-- Provided data follows --
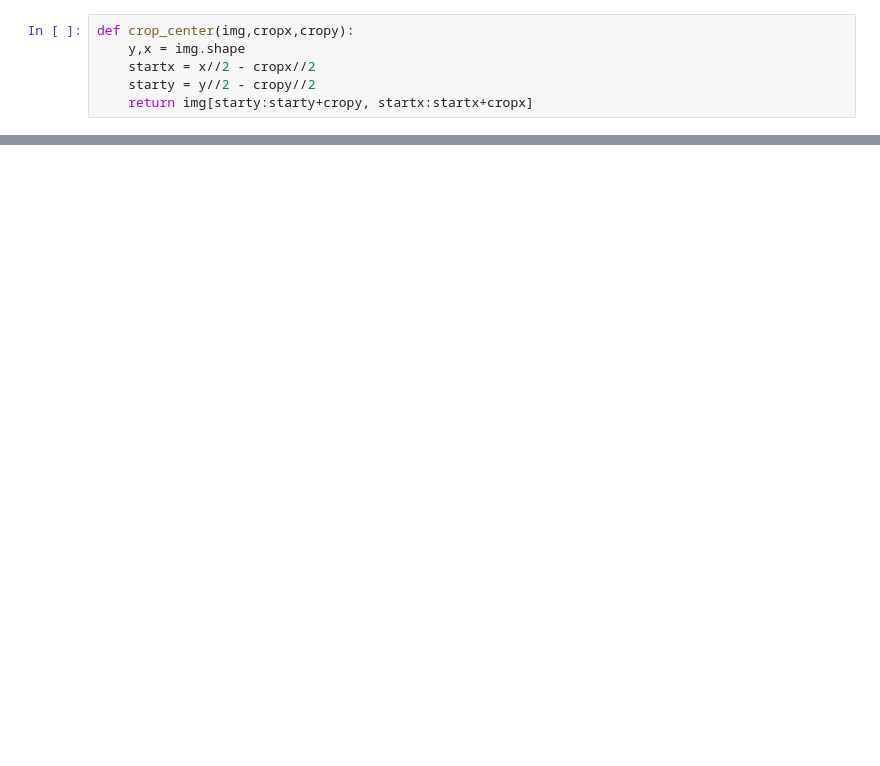
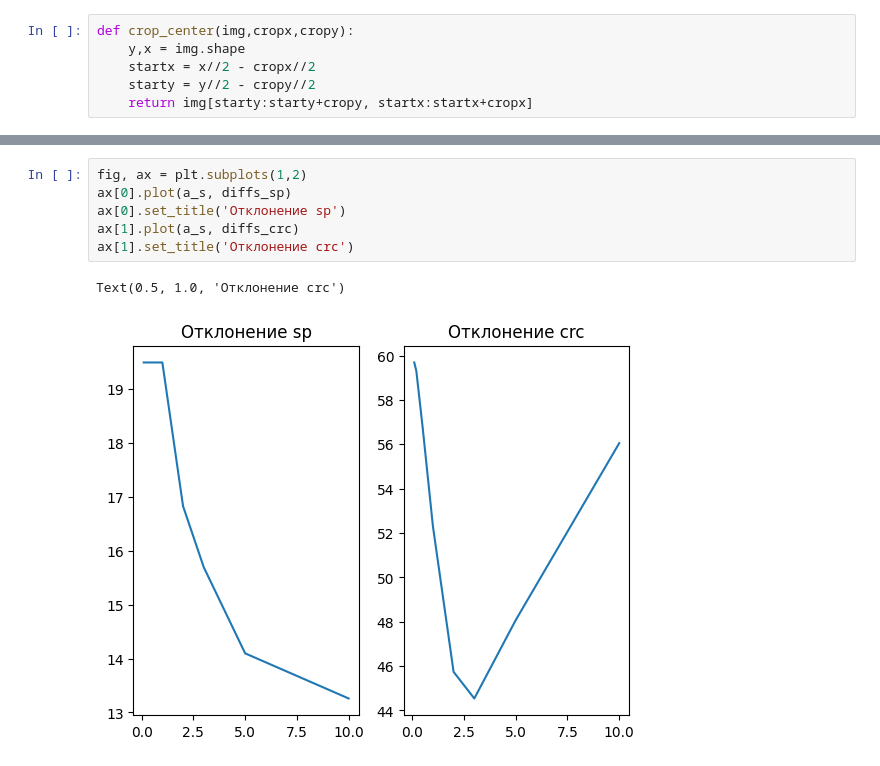
Before and after one commit to fisherj1/morph_analysis, a Jupyter notebook: HW7.ipynb, the cells around one changed output, grey strips where cells are left out. Saved outputs shown, nothing was run; the diff lists cells and outputs as text; blank space fills up the shorter version.

```diff
--- a/HW7.ipynb
+++ b/HW7.ipynb
@@ -145,0 +167,9 @@ plt.imshow(crc_morph_filtred, cmap='gray')
+# %%
+fig, ax = plt.subplots(1,2)
+ax[0].plot(a_s, diffs_sp)
+ax[0].set_title('Отклонение sp')
+ax[1].plot(a_s, diffs_crc)
+ax[1].set_title('Отклонение crc')
+# %% [output]
+Text(0.5, 1.0, 'Отклонение crc')
+[figure, added]
```
Also changed, not shown: parts of 17 cells of this notebook.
-- Provided data concluded --
- [What you will do]: Your answer should be every line above that contains the word "notebook".

- [Answer box]:
Before and after one commit to fisherj1/morph_analysis, a Jupyter notebook: HW7.ipynb, the cells around one changed output, grey strips where cells are left out. Saved outputs shown, nothing was run; the diff lists cells and outputs as text; blank space fills up the shorter version.
Also changed, not shown: parts of 17 cells of this notebook.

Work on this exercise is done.